In order to maintain their family business, grape growers had to produce tons of fruit, as the price proposed by the local cooperatives is so miserably low. Some of the coops have built very beautiful modernist buildings. Albert says that the cooperatives are still very powerful in Conca, and some old people think that selling grapes to a private winemaker is a sin. 

Mariona and Albert first met in the winemaking school in Siurana in Priorat. Albert is the son of grape growers with a long history in Conca, who used to sell their organic grapes to big Cava companies. Early in her life, Mariona wanted to be a veterinarian, but ultimately decided to pursue winemaking instead. 

In 2011, Mariona and Albert began producing wine together with the economic support program of DO Conca de Barberà. This “incubator program” allows entrepreneur winemakers to rent a space in the oldest cooperative for a very good price.
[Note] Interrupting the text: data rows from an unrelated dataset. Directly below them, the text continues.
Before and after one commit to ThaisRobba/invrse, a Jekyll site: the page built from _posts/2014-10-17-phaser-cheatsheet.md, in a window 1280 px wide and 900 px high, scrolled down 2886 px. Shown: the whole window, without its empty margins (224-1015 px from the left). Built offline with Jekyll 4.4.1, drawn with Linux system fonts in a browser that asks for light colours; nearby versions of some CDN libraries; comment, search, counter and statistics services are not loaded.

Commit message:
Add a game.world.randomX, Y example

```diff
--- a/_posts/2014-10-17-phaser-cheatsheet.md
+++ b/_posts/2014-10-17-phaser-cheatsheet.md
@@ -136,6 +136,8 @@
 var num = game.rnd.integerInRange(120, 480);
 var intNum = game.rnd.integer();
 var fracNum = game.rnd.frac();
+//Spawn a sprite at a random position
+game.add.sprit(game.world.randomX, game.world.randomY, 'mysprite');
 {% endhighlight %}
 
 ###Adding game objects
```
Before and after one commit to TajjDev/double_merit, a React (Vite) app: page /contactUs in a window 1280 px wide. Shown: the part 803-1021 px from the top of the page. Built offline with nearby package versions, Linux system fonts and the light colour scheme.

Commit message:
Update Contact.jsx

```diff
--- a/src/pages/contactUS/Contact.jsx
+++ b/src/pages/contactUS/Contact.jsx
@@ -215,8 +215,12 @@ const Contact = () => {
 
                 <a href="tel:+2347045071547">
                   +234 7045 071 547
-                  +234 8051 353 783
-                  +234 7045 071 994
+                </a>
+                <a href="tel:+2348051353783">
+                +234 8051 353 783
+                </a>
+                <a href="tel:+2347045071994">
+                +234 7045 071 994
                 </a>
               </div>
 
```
That cooperative is located in front of the plot of Parellada for Experiencia, and was their home for the first few years when they started making wine.

We normally start our visit at the plot for “Experiencia Parellada.” The wine is a blend of two types of Parellada: 50% skin macerated and 50% direct pressed. They chose the name “Experiencia” (Experience) because they had never made white wine at school in Siurana. 

Visiting their vineyards is like seeing the anatomy of their wine. The nature of Conca is so untouched, and all of the vineyards are covered with green grass and wildflowers in the fields between the rows. The area is full of light and soft winds blow gently through the vines. You can smell notes of green herbs, white flowers, and ripe yellow stone fruit. They practice chemical-free, hands-off farming to keep the balance in the soil and vines. I can see the flavor of Experiencia Parellada in my eyes. 

Next stop is the plot of “El Pedregal,” which is very special. The soil is covered with calcareous stones and the plot is surrounded with olive trees. It looks like the trees are protecting the plot. You feel silence and clean air. The calcareous soil gives vibrant acidity to this wine.  

Parellada is a Catalonian grape that no one really gives any special attention to. We say that the personality of Parellada is floral and fresh. It’s always thought of as the supporting actor in a Cava blend. But El Pedregal has a strong personality and is complex. 

What I enjoy most about visits to see Mariona and Albert is getting lost amongst very, very old Trepat vines. One plot called “El Sola” was planted in 1900. I get emotional whenever I see  the plot of Cabernet Sauvignon that Albert’s father planted over 25 years ago. He chose the variety simply because he loves it. Albert’s father carefully selected the very best plot, which is north-facing and cultivated at a high altitude in Conca, as this grape is native to the Atlantic climate. 

The average age of Albert and Mariona’s vineyards are old. Most are over 40 years. They are all well balanced because Mariona, Albert, and their family look after each vine. They stretch their wrinkled branches to the blue sky. Recently, Mariona and Albert found some plots of very old Trepat that had been completely abandoned. They are recovering them by themselves. Their aim is to preserve what you see now for the future. Every corner has a special meaning, and they are so happy and confident to show us their new ideas through their wines. 

Their cellar is in a small industrial area in the village of Pira. There is nothing very glamorous or modernist to see here, but they transformed their space into a very practical cellar with a lot of love and DIY spirit. In 2020, they set up a “chiringuito” (a small bar on the beach) in the vineyards to receive visitors, which they decorated by hand with old farming tools.  Mariona and Albert work equally together. I love to see how they divide their tasks and support each other. They are partners, work colleagues, and above all, share the same passion and spirit.